→ **What you have to do**:
The records beneath should be printed exactly, and the pictures are to be left out.

→ **Dataset**:
Start of Block
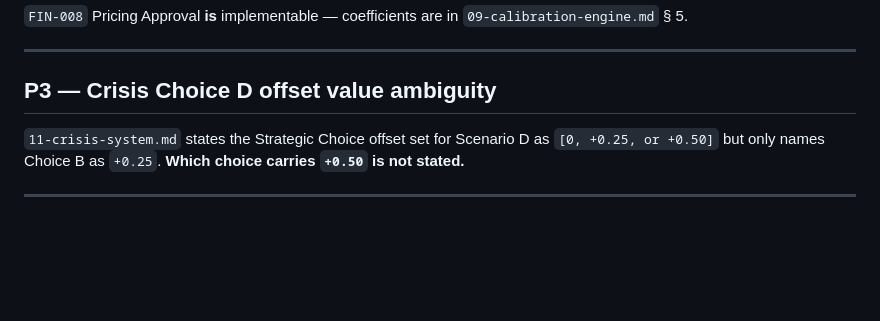
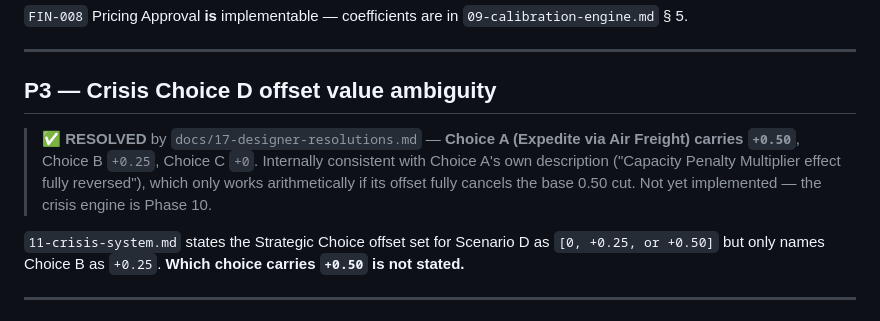
Before and after one commit to Myelinworks/Myelin, a Markdown page: docs/10-implementation-gaps.md, the part around one of its changes. Drawn GitHub-style; blank space fills up the shorter version.

```diff
--- a/docs/10-implementation-gaps.md
+++ b/docs/10-implementation-gaps.md
@@ -323,6 +344,12 @@ producing quarter-to-quarter variation.
 
 ## P3 — Crisis Choice D offset value ambiguity
 
+> ✅ **RESOLVED** by `docs/17-designer-resolutions.md` — **Choice A (Expedite via Air Freight)
+> carries `+0.50`**, Choice B `+0.25`, Choice C `+0`. Internally consistent with Choice A's own
+> description ("Capacity Penalty Multiplier effect fully reversed"), which only works
+> arithmetically if its offset fully cancels the base 0.50 cut. Not yet implemented — the crisis
+> engine is Phase 10.
+
 `11-crisis-system.md` states the Strategic Choice offset set for Scenario D as `[0, +0.25, or
 +0.50]` but only names Choice B as `+0.25`. **Which choice carries `+0.50` is not stated.**
 
```
Also changed, not shown: other parts of docs/10-implementation-gaps.md (+21 -0 lines).
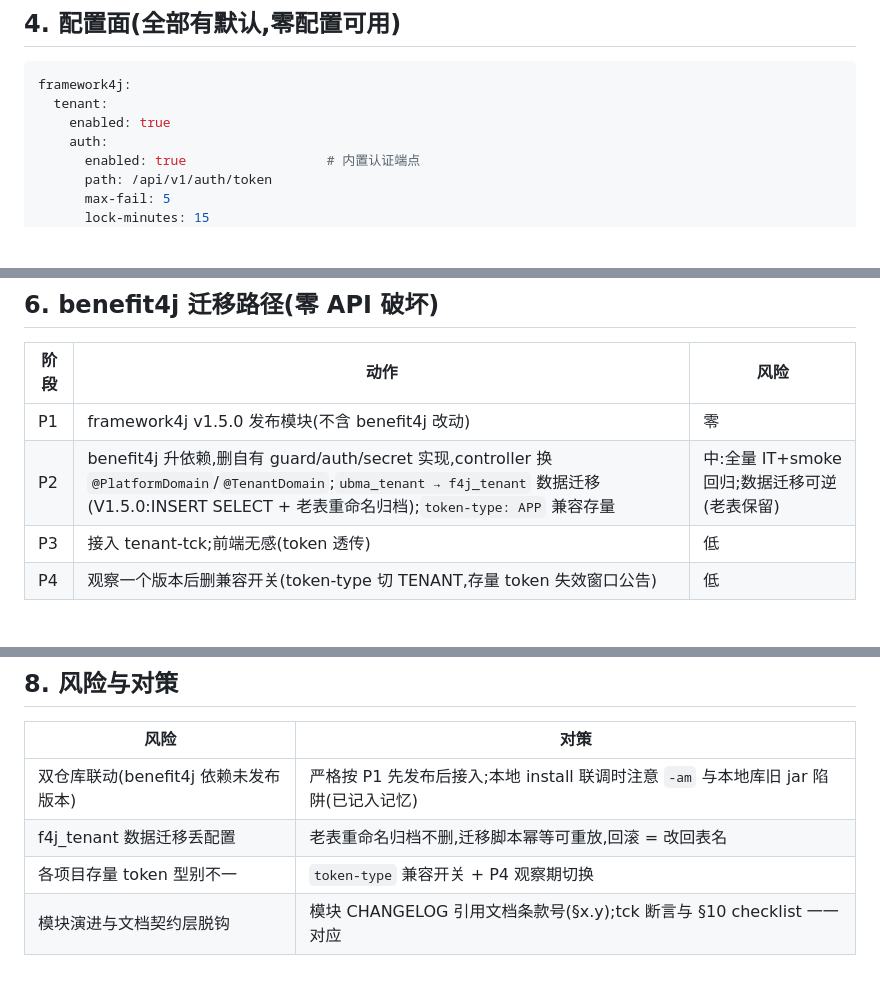
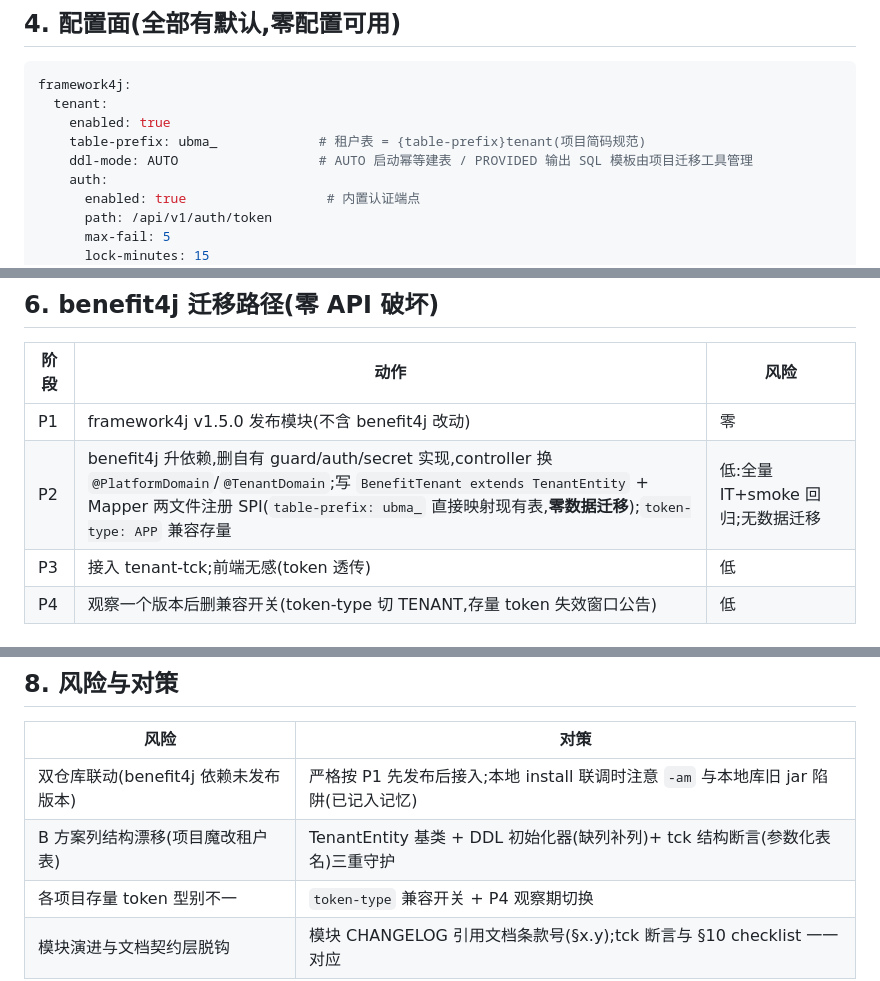
Before and after one commit to funcommons/benefit4j, a Markdown page: documents/framework4j-tenant模块设计.md, 3 parts joined by grey strips. Drawn GitHub-style; blank space fills up the shorter version.

```diff
--- a/documents/framework4j-tenant模块设计.md
+++ b/documents/framework4j-tenant模块设计.md
@@ -72,6 +85,8 @@ public class XxxRuntimeController { ... }
 framework4j:
   tenant:
     enabled: true
+    table-prefix: ubma_             # 租户表 = {table-prefix}tenant(项目简码规范)
+    ddl-mode: AUTO                  # AUTO 启动幂等建表 / PROVIDED 输出 SQL 模板由项目迁移工具管理
     auth:
       enabled: true                  # 内置认证端点
       path: /api/v1/auth/token
@@ -107,7 +122,7 @@ framework4j:
 | 阶段 | 动作 | 风险 |
 |---|---|---|
 | P1 | framework4j v1.5.0 发布模块(不含 benefit4j 改动) | 零 |
-| P2 | benefit4j 升依赖,删自有 guard/auth/secret 实现,controller 换 `@PlatformDomain`/`@TenantDomain`;`ubma_tenant → f4j_tenant` 数据迁移(V1.5.0:INSERT SELECT + 老表重命名归档);`token-type: APP` 兼容存量 | 中:全量 IT+smoke 回归;数据迁移可逆(老表保留) |
+| P2 | benefit4j 升依赖,删自有 guard/auth/secret 实现,controller 换 `@PlatformDomain`/`@TenantDomain`;写 `BenefitTenant extends TenantEntity` + Mapper 两文件注册 SPI(`table-prefix: ubma_` 直接映射现有表,**零数据迁移**);`token-type: APP` 兼容存量 | 低:全量 IT+smoke 回归;无数据迁移 |
 | P3 | 接入 tenant-tck;前端无感(token 透传) | 低 |
 | P4 | 观察一个版本后删兼容开关(token-type 切 TENANT,存量 token 失效窗口公告) | 低 |
 
@@ -129,7 +144,7 @@ framework4j:
 | 风险 | 对策 |
 |---|---|
 | 双仓库联动(benefit4j 依赖未发布版本) | 严格按 P1 先发布后接入;本地 install 联调时注意 `-am` 与本地库旧 jar 陷阱(已记入记忆) |
-| f4j_tenant 数据迁移丢配置 | 老表重命名归档不删,迁移脚本幂等可重放,回滚 = 改回表名 |
+| B 方案列结构漂移(项目魔改租户表) | TenantEntity 基类 + DDL 初始化器(缺列补列)+ tck 结构断言(参数化表名)三重守护 |
 | 各项目存量 token 型别不一 | `token-type` 兼容开关 + P4 观察期切换 |
 | 模块演进与文档契约层脱钩 | 模块 CHANGELOG 引用文档条款号(§x.y);tck 断言与 §10 checklist 一一对应 |
 
```
Also changed, not shown: other parts of documents/framework4j-tenant模块设计.md (+20 -7 lines).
End of Block
→ **Answer to this problem**:
Before and after one commit to Myelinworks/Myelin, a Markdown page: docs/10-implementation-gaps.md, the part around one of its changes. Drawn GitHub-style; blank space fills up the shorter version.

```diff
--- a/docs/10-implementation-gaps.md
+++ b/docs/10-implementation-gaps.md
@@ -323,6 +344,12 @@ producing quarter-to-quarter variation.
 
 ## P3 — Crisis Choice D offset value ambiguity
 
+> ✅ **RESOLVED** by `docs/17-designer-resolutions.md` — **Choice A (Expedite via Air Freight)
+> carries `+0.50`**, Choice B `+0.25`, Choice C `+0`. Internally consistent with Choice A's own
+> description ("Capacity Penalty Multiplier effect fully reversed"), which only works
+> arithmetically if its offset fully cancels the base 0.50 cut. Not yet implemented — the crisis
+> engine is Phase 10.
+
 `11-crisis-system.md` states the Strategic Choice offset set for Scenario D as `[0, +0.25, or
 +0.50]` but only names Choice B as `+0.25`. **Which choice carries `+0.50` is not stated.**
 
```
Also changed, not shown: other parts of docs/10-implementation-gaps.md (+21 -0 lines).
Before and after one commit to funcommons/benefit4j, a Markdown page: documents/framework4j-tenant模块设计.md, 3 parts joined by grey strips. Drawn GitHub-style; blank space fills up the shorter version.

```diff
--- a/documents/framework4j-tenant模块设计.md
+++ b/documents/framework4j-tenant模块设计.md
@@ -72,6 +85,8 @@ public class XxxRuntimeController { ... }
 framework4j:
   tenant:
     enabled: true
+    table-prefix: ubma_             # 租户表 = {table-prefix}tenant(项目简码规范)
+    ddl-mode: AUTO                  # AUTO 启动幂等建表 / PROVIDED 输出 SQL 模板由项目迁移工具管理
     auth:
       enabled: true                  # 内置认证端点
       path: /api/v1/auth/token
@@ -107,7 +122,7 @@ framework4j:
 | 阶段 | 动作 | 风险 |
 |---|---|---|
 | P1 | framework4j v1.5.0 发布模块(不含 benefit4j 改动) | 零 |
-| P2 | benefit4j 升依赖,删自有 guard/auth/secret 实现,controller 换 `@PlatformDomain`/`@TenantDomain`;`ubma_tenant → f4j_tenant` 数据迁移(V1.5.0:INSERT SELECT + 老表重命名归档);`token-type: APP` 兼容存量 | 中:全量 IT+smoke 回归;数据迁移可逆(老表保留) |
+| P2 | benefit4j 升依赖,删自有 guard/auth/secret 实现,controller 换 `@PlatformDomain`/`@TenantDomain`;写 `BenefitTenant extends TenantEntity` + Mapper 两文件注册 SPI(`table-prefix: ubma_` 直接映射现有表,**零数据迁移**);`token-type: APP` 兼容存量 | 低:全量 IT+smoke 回归;无数据迁移 |
 | P3 | 接入 tenant-tck;前端无感(token 透传) | 低 |
 | P4 | 观察一个版本后删兼容开关(token-type 切 TENANT,存量 token 失效窗口公告) | 低 |
 
@@ -129,7 +144,7 @@ framework4j:
 | 风险 | 对策 |
 |---|---|
 | 双仓库联动(benefit4j 依赖未发布版本) | 严格按 P1 先发布后接入;本地 install 联调时注意 `-am` 与本地库旧 jar 陷阱(已记入记忆) |
-| f4j_tenant 数据迁移丢配置 | 老表重命名归档不删,迁移脚本幂等可重放,回滚 = 改回表名 |
+| B 方案列结构漂移(项目魔改租户表) | TenantEntity 基类 + DDL 初始化器(缺列补列)+ tck 结构断言(参数化表名)三重守护 |
 | 各项目存量 token 型别不一 | `token-type` 兼容开关 + P4 观察期切换 |
 | 模块演进与文档契约层脱钩 | 模块 CHANGELOG 引用文档条款号(§x.y);tck 断言与 §10 checklist 一一对应 |
 
```
Also changed, not shown: other parts of documents/framework4j-tenant模块设计.md (+20 -7 lines).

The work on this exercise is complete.